**Task brief**
Write out the whole listing exactly as it is written below.

**Records to process**
■ ■ ■ ■ ■ ■ ■

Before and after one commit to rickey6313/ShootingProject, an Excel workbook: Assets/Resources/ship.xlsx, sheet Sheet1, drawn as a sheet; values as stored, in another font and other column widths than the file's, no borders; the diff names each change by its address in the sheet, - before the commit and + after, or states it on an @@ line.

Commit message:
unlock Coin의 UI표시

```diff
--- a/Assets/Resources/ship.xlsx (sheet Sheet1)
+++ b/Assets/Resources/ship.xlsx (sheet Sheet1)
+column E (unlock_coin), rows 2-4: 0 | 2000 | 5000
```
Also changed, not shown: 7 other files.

■ ■ ■ ■ ■ ■ ■

**Result of the task**
Before and after one commit to rickey6313/ShootingProject, an Excel workbook: Assets/Resources/ship.xlsx, sheet Sheet1, drawn as a sheet; values as stored, in another font and other column widths than the file's, no borders; the diff names each change by its address in the sheet, - before the commit and + after, or states it on an @@ line.

Commit message:
unlock Coin의 UI표시

```diff
--- a/Assets/Resources/ship.xlsx (sheet Sheet1)
+++ b/Assets/Resources/ship.xlsx (sheet Sheet1)
+column E (unlock_coin), rows 2-4: 0 | 2000 | 5000
```
Also changed, not shown: 7 other files.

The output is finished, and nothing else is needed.